Instructions for the task ▸ Find the lines below that contain the string "dataset". Copy each one.

Code change snippets ▸
· · · · · · ·
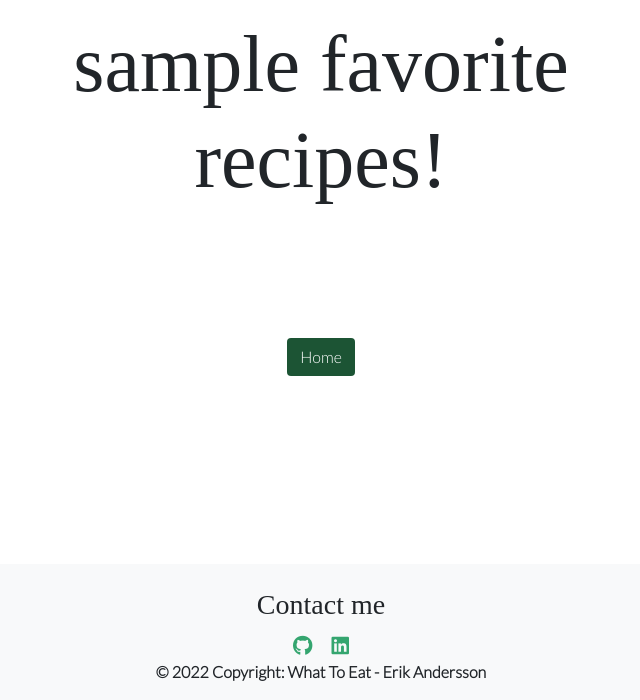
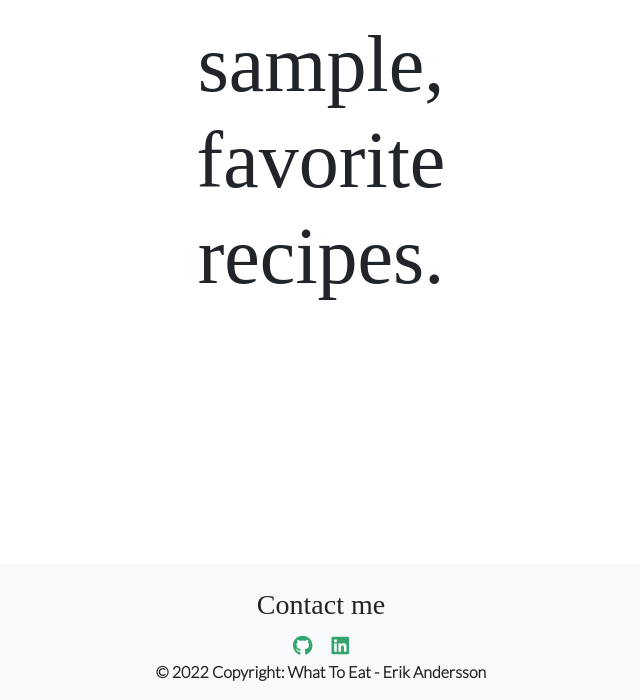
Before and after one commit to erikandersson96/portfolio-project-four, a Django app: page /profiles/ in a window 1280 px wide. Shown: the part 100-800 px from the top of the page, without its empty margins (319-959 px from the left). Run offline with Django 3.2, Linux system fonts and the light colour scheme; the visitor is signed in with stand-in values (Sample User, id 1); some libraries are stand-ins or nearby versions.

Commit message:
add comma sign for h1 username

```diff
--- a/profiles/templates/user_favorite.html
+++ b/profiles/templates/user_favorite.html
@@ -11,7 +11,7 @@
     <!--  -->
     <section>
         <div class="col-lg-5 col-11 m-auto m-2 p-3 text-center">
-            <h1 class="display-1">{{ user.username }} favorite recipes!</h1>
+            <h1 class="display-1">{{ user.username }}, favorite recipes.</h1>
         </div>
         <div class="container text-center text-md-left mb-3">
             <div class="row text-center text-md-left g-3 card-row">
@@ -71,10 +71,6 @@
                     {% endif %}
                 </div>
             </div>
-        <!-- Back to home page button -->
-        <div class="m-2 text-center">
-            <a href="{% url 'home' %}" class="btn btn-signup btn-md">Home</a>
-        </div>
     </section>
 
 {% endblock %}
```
· · · · · · ·
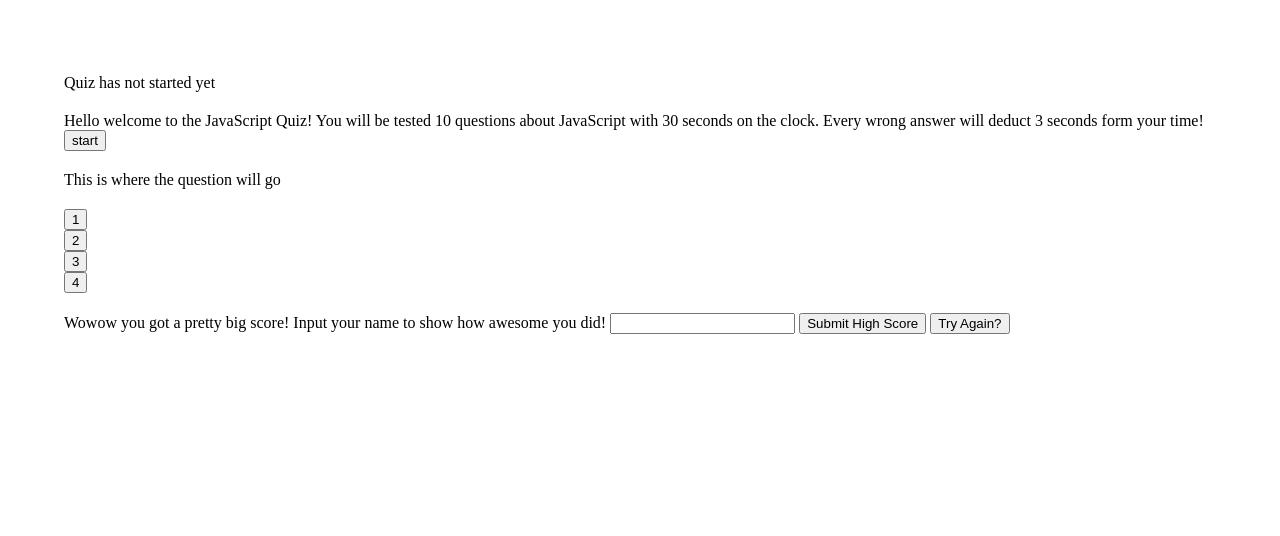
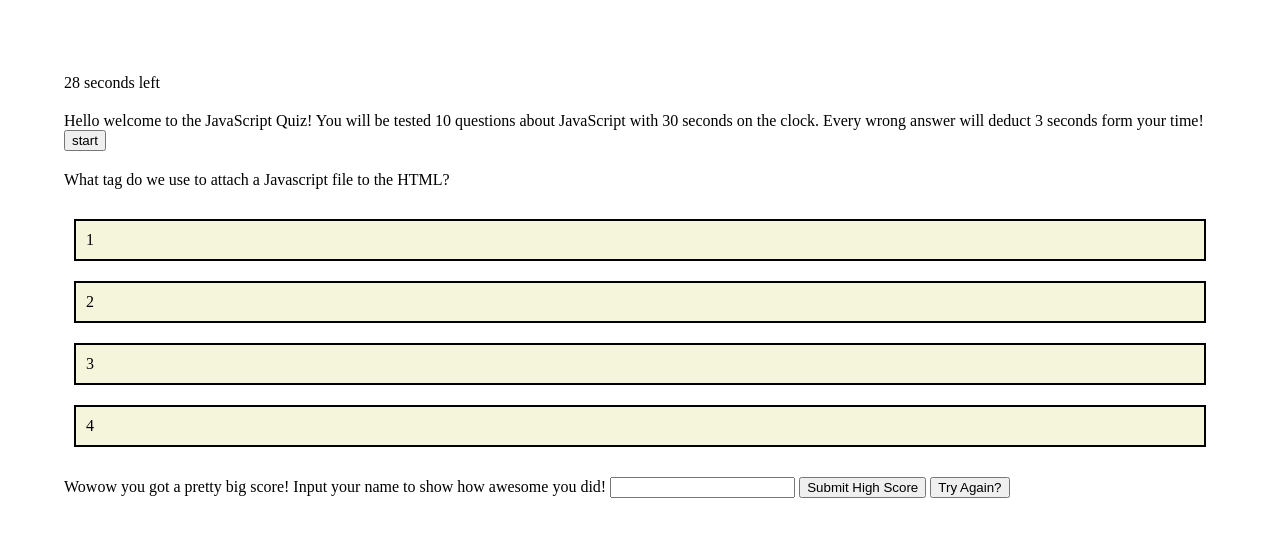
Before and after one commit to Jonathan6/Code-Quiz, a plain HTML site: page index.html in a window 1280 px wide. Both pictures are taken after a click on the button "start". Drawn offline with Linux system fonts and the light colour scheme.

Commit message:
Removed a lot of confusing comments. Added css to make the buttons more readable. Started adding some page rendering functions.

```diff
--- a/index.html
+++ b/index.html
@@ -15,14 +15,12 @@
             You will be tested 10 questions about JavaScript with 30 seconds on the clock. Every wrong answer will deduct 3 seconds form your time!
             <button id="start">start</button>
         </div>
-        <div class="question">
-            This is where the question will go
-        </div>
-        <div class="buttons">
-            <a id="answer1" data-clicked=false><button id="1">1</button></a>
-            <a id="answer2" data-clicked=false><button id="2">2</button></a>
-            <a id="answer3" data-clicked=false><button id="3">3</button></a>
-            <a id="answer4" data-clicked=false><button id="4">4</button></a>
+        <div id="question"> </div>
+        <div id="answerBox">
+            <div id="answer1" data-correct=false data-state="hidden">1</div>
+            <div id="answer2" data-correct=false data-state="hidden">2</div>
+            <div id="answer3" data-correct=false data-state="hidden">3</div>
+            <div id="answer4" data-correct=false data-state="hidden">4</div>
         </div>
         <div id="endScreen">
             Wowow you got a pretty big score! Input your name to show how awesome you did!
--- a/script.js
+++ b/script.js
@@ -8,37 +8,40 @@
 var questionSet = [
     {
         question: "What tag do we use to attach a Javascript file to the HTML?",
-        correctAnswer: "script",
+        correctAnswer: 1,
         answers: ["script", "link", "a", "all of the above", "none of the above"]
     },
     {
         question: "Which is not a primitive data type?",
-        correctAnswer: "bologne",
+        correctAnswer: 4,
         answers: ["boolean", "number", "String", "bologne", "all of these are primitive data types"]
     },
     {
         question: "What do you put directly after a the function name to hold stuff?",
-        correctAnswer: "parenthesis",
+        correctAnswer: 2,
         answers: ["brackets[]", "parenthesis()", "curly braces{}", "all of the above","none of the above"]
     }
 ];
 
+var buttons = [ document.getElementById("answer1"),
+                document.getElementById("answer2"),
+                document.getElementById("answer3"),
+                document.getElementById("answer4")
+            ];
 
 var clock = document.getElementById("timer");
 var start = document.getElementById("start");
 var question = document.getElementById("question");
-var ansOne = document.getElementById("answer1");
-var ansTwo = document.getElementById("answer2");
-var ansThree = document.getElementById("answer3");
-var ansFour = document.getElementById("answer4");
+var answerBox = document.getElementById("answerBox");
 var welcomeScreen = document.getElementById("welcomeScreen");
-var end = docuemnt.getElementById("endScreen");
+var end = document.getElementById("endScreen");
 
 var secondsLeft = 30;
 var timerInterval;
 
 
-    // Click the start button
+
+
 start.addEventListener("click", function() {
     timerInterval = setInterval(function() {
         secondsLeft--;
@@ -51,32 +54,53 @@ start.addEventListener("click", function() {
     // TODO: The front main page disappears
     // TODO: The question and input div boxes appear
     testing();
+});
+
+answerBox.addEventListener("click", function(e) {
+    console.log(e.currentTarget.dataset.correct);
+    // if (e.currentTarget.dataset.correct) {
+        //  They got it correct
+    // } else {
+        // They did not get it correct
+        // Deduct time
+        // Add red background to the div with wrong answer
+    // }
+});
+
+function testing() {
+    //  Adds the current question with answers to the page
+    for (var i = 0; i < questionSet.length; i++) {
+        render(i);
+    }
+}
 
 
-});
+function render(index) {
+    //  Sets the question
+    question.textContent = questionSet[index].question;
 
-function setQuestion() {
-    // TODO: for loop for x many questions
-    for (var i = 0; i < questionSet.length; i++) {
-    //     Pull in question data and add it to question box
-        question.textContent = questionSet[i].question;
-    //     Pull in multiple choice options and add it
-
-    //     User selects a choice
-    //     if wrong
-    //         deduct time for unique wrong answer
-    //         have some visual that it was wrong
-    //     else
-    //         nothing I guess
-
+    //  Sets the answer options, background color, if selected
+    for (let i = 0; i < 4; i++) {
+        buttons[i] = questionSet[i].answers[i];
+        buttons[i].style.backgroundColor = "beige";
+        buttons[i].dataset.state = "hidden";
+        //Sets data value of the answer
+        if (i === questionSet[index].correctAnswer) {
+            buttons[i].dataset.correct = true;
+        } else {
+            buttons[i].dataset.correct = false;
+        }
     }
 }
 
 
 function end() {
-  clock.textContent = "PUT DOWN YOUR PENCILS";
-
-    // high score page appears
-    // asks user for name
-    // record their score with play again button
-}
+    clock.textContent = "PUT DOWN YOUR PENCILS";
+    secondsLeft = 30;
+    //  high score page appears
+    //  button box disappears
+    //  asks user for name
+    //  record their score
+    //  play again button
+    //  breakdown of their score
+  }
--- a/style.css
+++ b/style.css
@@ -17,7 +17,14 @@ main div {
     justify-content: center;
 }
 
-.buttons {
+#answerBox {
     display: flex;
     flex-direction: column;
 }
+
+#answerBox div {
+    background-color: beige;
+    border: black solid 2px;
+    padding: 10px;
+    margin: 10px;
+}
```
· · · · · · ·
Solution for this problem ▸
+    console.log(e.currentTarget.dataset.correct);
+    // if (e.currentTarget.dataset.correct) {
+        buttons[i].dataset.state = "hidden";
+            buttons[i].dataset.correct = true;
+            buttons[i].dataset.correct = false;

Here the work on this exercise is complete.